One of the most important functions carried out by U.S. intelligence is analysis of the vast quantities of data collected by the sixteen agencies of the intelligence community (IC). To do this job, the IC needs a lot of analysts. Who and where are they?
That has long proved to be a remarkably difficult question for senior officials to answer.
Ten years ago, one such official came up with the seemingly simple idea of creating a database that would record the names, locations, and specialties of all the analysts working in the IC. The computers were duly programmed, but the data were never entered. What went wrong?
Thomas Fingar, the director of national intelligence for analysis, and the chairman of the National Intelligence Council, has offered a fascinating explanation in a recent talk at the Council on Foreign Relations.
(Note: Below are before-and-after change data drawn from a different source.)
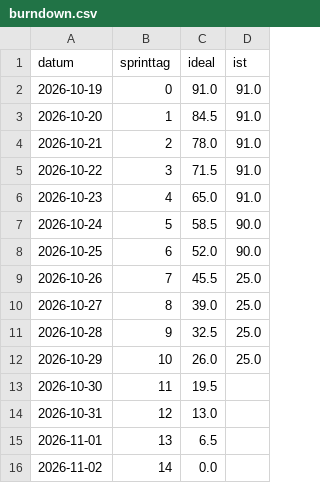
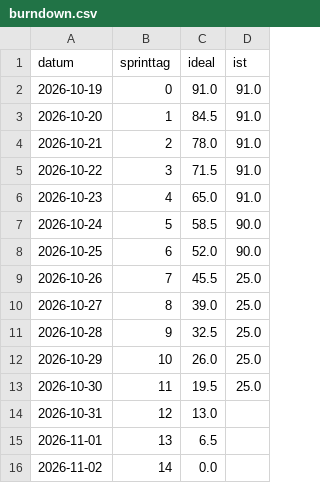
Before and after one commit to Cyber-Defenders-4/Cyber-Defenders, a CSV file: docs/burndown/burndown.csv, drawn as a sheet.

Commit message:
Burndown aktualisiert

```diff
--- a/docs/burndown/burndown.csv
+++ b/docs/burndown/burndown.csv
@@ -12,3 +12,3 @@ datum,sprinttag,ideal,ist
 2026-10-29,10,26.0,25.0
-2026-10-30,11,19.5,
+2026-10-30,11,19.5,25.0
 2026-10-31,12,13.0,
```
Also changed, not shown: 1 other file.
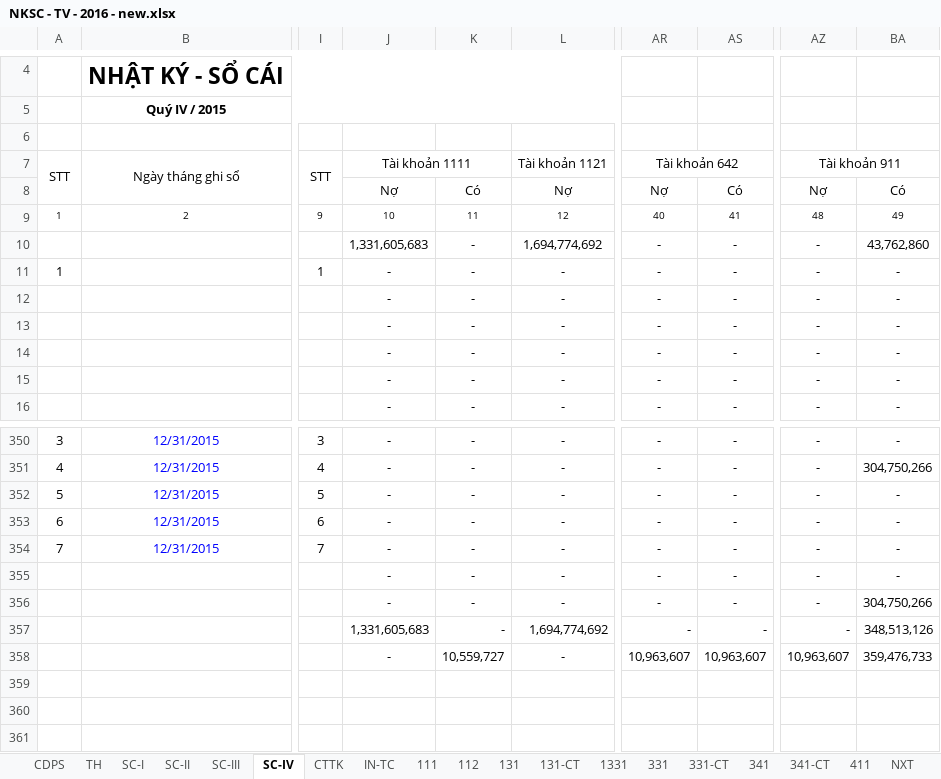
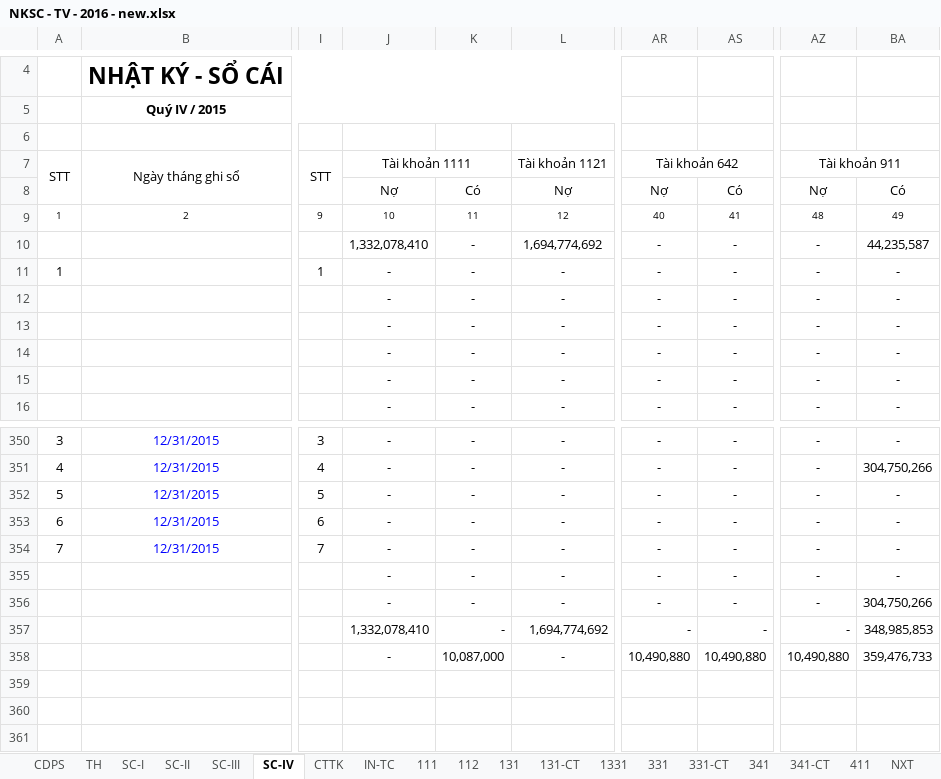
Before and after one commit to vuphuong11/AN-LAC-TV, an Excel workbook: SO SACH/2016/NKSC - TV - 2016 - new.xlsx, sheet SC-IV, drawn as a sheet; only a part is shown, gaps mark what is left out; values as stored, in another font and other column widths than the file's, no borders; the diff names each change by its address in the sheet, - before the commit and + after, or states it on an @@ line.

```diff
--- a/SO SACH/2016/NKSC - TV - 2016 - new.xlsx (sheet SC-IV)
+++ b/SO SACH/2016/NKSC - TV - 2016 - new.xlsx (sheet SC-IV)
-J10 (Tài khoản 1111): 1,331,605,683
+J10 (Tài khoản 1111): 1,332,078,410
-BA10: 43,762,860
+BA10: 44,235,587
-J357 (Tài khoản 1111): 1,331,605,683
+J357 (Tài khoản 1111): 1,332,078,410
-BA357: 348,513,126
+BA357: 348,985,853
-K358: 10,559,727
+K358: 10,087,000
-AR358 (Tài khoản 642): 10,963,607
+AR358 (Tài khoản 642): 10,490,880
-AS358: 10,963,607
+AS358: 10,490,880
-AZ358 (Tài khoản 911): 10,963,607
+AZ358 (Tài khoản 911): 10,490,880
```
Also changed, not shown: sheet TH, sheet 112, sheet 111, sheet CTTK, sheet 331-CT, sheet SC-III, 5 more sheets, formulas that keep their value, hidden cells, SO SACH/2016/An Lạc TV.xlsx, 17 other files.
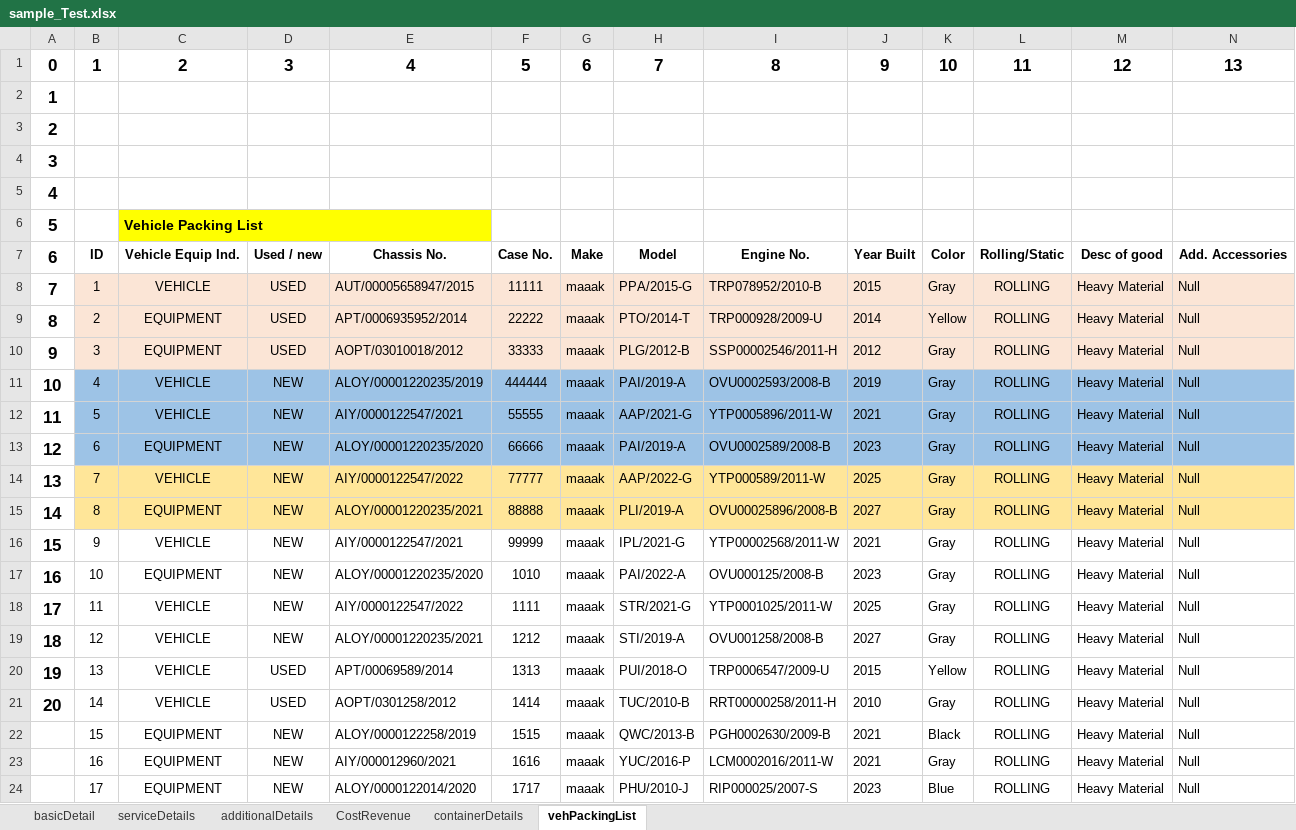
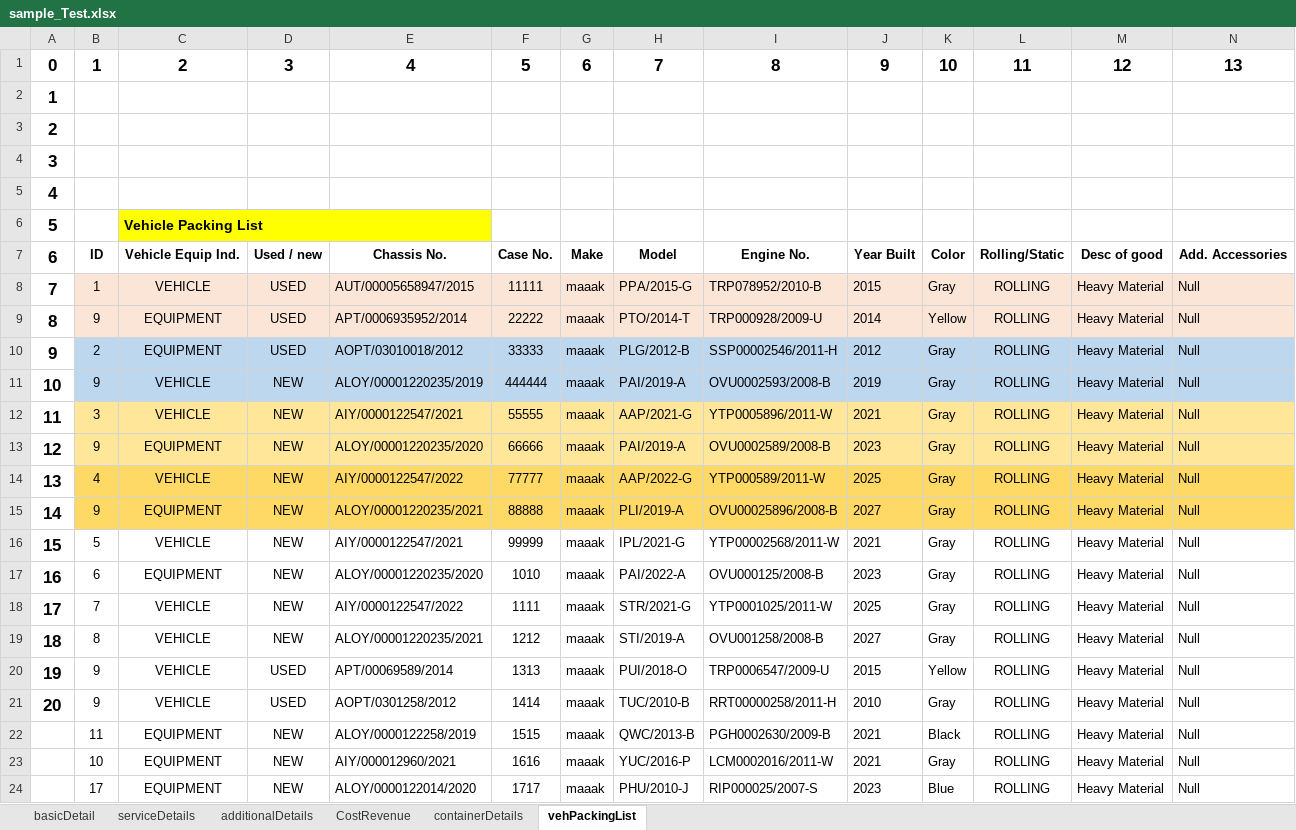
Before and after one commit to LaxmanJBM/MaintainBooking, an Excel workbook: Test_Data/sample_Test.xlsx, sheet vehPackingList, drawn as a sheet; only a part is shown; values as stored, in another font and other column widths than the file's, no borders; the diff covers the shown part only; the diff names each change by its address in the sheet, - before the commit and + after, or states it on an @@ line.

```diff
--- a/Test_Data/sample_Test.xlsx (sheet vehPackingList)
+++ b/Test_Data/sample_Test.xlsx (sheet vehPackingList)
-B9: 2
+B9: 9
-B10: 3
+B10: 2
-B10:N10 fill: #FBE5D6
+B10:N10 fill: #BDD7EE
-B11: 4
+B11: 9
-B11:N11 fill: #9DC3E6
+B11:N11 fill: #BDD7EE
-B12: 5
+B12: 3
-B12:N13 fill: #9DC3E6
+B12:N13 fill: #FFE699
-B13: 6
+B13: 9
-B14: 7
+B14: 4
-B14:N15 fill: #FFE699
+B14:N15 fill: #FFD966
-B15: 8
+B15: 9
-B16: 9
+B16: 5
-B17: 10
+B17: 6
-B18: 11
+B18: 7
-B19: 12
+B19: 8
-B20: 13
+B20: 9
-B21: 14
+B21: 9
-B22: 15
+B22: 11
-B23: 16
+B23: 10
```
Also changed, not shown: cell formats elsewhere in this sheet, sheet basicDetail, sheet CostRevenue, sheet containerDetails, sheet serviceDetails, sheet additionalDetails, 11 other files.
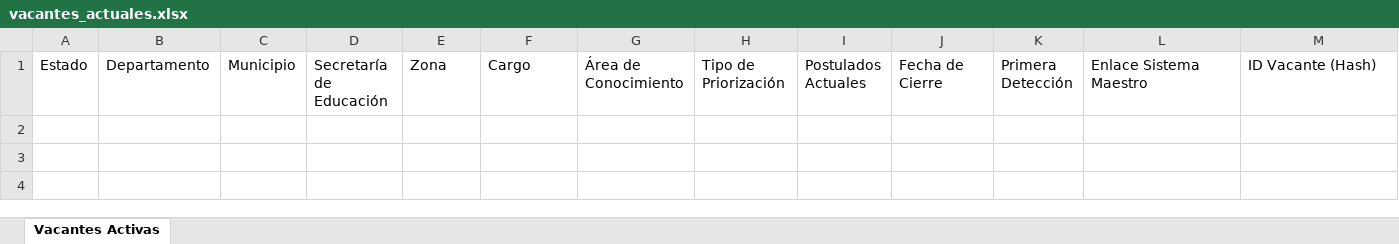
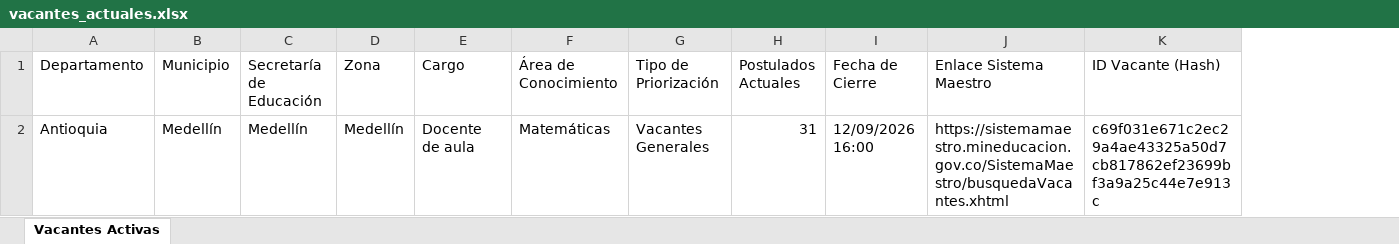
Before and after one commit to hdiaz59/sistemamaestro, an Excel workbook: data/exportaciones/vacantes_actuales.xlsx, sheet Vacantes Activas, drawn as a sheet; values as stored, in another font and other column widths than the file's, no borders; removed rows and columns are numbered as before the commit, all else as after; the diff names each change by its address in the sheet, - before the commit and + after, or states it on an @@ line.

```diff
--- a/data/exportaciones/vacantes_actuales.xlsx (sheet Vacantes Activas)
+++ b/data/exportaciones/vacantes_actuales.xlsx (sheet Vacantes Activas)
-column A (Estado), empty
-column K (Primera Detección), empty
+row 2: Antioquia | Medellín | Medellín | Medellín | Docente de aula | Matemáticas | Vacantes Generales | 31 | 12/09/2026 16:00 | https://sistemamaestro.mineducacion.gov.co/SistemaMaestro/busquedaVacantes.xhtml | c69f031e671c2ec29a4ae43325a50d7cb817862ef23699bf3a9a25c44e7e913c
```
Also changed, not shown: data/exportaciones/historico_vacantes.xlsx, data/exportaciones/vacantes_nuevas.xlsx, 3 other files.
The database, he explained, had been
billed as a “This is where we’ll go if we need to build a task force. We needed a Serbo-Croat speaker to send out to East Armpit.” And people didn’t put that data in. Others — managers — saw it as a free-agent list. “If I advertise what talent I’ve got, somebody . . . will try and steal it.”
The lesson here is that, try as one might to persuade people working in large organizations to cooperate for the common good, nitty-gritty career incentives will always and forever trump everything else.
Now, in the aftermath of 9/11 and other intelligence fiascos, the intelligence community is once again trying to create a telephone book. Fingar, who is running the initiative, has put out the word that being in the telephone directory is important: “If you’re not in it, it means one of two things: You don’t know anything, or your boss thinks you don’t know anything.” On top of that, a more draconian signal was sent out: “If you’re not in Fingar’s database, you’re not in a funded position.”
The results have been nothing short of astonishing. Reports Fingar:
I suddenly discovered I had 1,200 more analysts than I knew I had, even by estimating. But we can now reproduce phone book, e-mail directories. If you need to find an expert on economics in the Andean region, you can find out where they are, how to contact them. And people are using it.
Hearty congratulations are due the intelligence community. After ten years, it now has a telephone book. But where in the world is Osama bin Laden?